Updated: Apr 20
Have you ever heard of Proof of Work in cryptocurrency? I have... I heard of it when I first began blogging about Bitcoin. According to Investopedia, Proof of work in the cryptocurrency world means that in this decentralized network the users detect tampering in practice through hashes. These are long strings of numbers that serve as Proof of Work. Proof of Work makes it extremely difficult to alter any aspect of the blockchain since such an alteration would require re-mining all subsequent blocks. So, Proof of Work is a pretty big deal in cryptocurrency.
Miners and their computer power generate Proof of Work. Sometimes they come together with other miners to create a mining pool and increase the chances of mining blocks for the blockchain. All of this is in order to win over the transaction fees that users have to pay. The more power you burn, the more chances miners have to win over transaction fees.
I recently found out about a debate on the internet regarding Proof Work. Proof of Work is a great idea to get a transaction validated in this decentralized system, however, it is receiving many allegations online saying that the amount of energy used in order to make cryptocurrency work is outrageous. The reason for this is the massive computer power that has to be used.
I came across this chart provided by Digiconomist. It compares Bitcoin energy consumption with other countries.
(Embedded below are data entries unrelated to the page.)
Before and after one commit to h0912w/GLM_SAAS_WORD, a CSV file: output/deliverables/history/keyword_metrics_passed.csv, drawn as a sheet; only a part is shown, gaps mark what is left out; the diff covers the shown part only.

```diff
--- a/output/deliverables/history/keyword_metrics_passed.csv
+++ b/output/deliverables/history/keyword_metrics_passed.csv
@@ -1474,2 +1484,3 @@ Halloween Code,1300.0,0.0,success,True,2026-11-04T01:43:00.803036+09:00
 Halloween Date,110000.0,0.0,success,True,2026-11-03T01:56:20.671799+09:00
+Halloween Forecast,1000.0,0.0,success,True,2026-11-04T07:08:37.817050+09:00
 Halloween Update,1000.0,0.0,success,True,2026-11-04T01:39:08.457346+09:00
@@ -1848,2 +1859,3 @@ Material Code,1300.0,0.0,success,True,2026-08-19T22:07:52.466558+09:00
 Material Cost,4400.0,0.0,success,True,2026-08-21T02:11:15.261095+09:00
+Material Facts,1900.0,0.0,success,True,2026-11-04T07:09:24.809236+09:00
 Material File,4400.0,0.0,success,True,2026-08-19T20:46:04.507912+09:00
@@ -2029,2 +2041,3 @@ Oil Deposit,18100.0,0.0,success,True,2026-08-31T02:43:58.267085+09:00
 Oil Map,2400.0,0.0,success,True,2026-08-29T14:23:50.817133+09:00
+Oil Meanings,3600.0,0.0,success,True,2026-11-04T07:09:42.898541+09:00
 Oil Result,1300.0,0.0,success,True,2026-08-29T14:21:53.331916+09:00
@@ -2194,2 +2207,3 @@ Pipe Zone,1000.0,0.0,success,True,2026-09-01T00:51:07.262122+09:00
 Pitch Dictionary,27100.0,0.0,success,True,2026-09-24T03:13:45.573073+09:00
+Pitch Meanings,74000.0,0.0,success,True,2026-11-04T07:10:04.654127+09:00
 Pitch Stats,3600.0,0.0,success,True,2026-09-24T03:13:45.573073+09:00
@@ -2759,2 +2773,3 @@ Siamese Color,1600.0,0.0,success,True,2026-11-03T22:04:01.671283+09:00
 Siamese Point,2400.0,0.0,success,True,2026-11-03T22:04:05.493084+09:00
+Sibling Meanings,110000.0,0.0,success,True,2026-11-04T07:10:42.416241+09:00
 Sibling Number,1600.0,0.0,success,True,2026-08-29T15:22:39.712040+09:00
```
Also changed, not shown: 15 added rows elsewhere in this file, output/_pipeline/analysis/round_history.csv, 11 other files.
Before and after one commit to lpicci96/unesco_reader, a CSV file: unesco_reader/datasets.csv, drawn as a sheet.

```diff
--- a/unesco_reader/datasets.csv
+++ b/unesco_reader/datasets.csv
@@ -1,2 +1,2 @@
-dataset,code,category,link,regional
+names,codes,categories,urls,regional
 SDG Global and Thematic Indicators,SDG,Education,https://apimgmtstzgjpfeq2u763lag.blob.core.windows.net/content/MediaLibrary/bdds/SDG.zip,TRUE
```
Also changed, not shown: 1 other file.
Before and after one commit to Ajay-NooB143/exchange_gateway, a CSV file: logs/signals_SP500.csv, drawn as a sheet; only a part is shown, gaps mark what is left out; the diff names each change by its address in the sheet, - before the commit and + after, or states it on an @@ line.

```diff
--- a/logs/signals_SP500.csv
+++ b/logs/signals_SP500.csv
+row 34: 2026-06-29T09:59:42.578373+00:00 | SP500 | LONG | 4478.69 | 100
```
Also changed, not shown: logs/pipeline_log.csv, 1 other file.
It is explained that “the entire Bitcoin network now consumes more energy than a number of countries, based on a report published by the International Energy Agency. If Bitcoin was a country, it would rank as shown below.”
I must admit looking at the chart was very surprising. Many say that this energy problem is because of the Proof of Work; others say that the solution to this problem is Proof of Stake. According to Investopedia, “The Proof of Stake (PoS) seeks to address this issue by attributing mining power to the proportion of coins held by a miner. This way, instead of utilizing energy to answer Proof of Work puzzles, a Proof of Stake miner is limited to mining a percentage of transactions that is reflective of his or her ownership stake. For instance, a miner who owns 3% of the Bitcoin available can theoretically mine only 3% of the blocks.” This alternative is criticized by many because those who own more crypto have a better chance to mine. I understand the discontent, but in contrast, in Proof of Work, some join forces to win over transactions, and this can also be unfair for miners who are left out of the mining pools.
Other alternatives have been created, like Bitcoin Green. Bitcoin Green is an organization that aims to create awareness of the impact that Proof of Work has on the environment. Aside from creating awareness on this matter, Bitcoin Green is actually a cryptocurrency (BITG) which is a sustainable coin. This cryptocurrency and its Green Protocol assure to have created, “an energy-efficient, extremely fast Proof-of-Stake and master node mining agreement to act as a sustainable replacement for Bitcoin’s current Proof-of-Work algorithm.”
Whether or not you believe in Proof of Work or Stake, we must admit that there is a whole lot of power being used in order for cryptocurrency transactions to work. Moreover, there are many other technologies and industries out there using outrageous amounts of energy consumption in order to function. Nonetheless, I believe this technology is the future and it should work towards being sustainable. I also believe crypto is still in its early stages, so how can we ask for everything to be solved when It hasn’t even reached its full potential? Even in its early stages, there are people that are making efforts on this matter, for example, Bitcoin Green and people creating solar-powered systems. Sure, with that I don’t mean that the crypto industry should wait for the worst and then act, but I do believe people have to cut crypto some slack.
Hope you enjoyed it! Feel free to comment.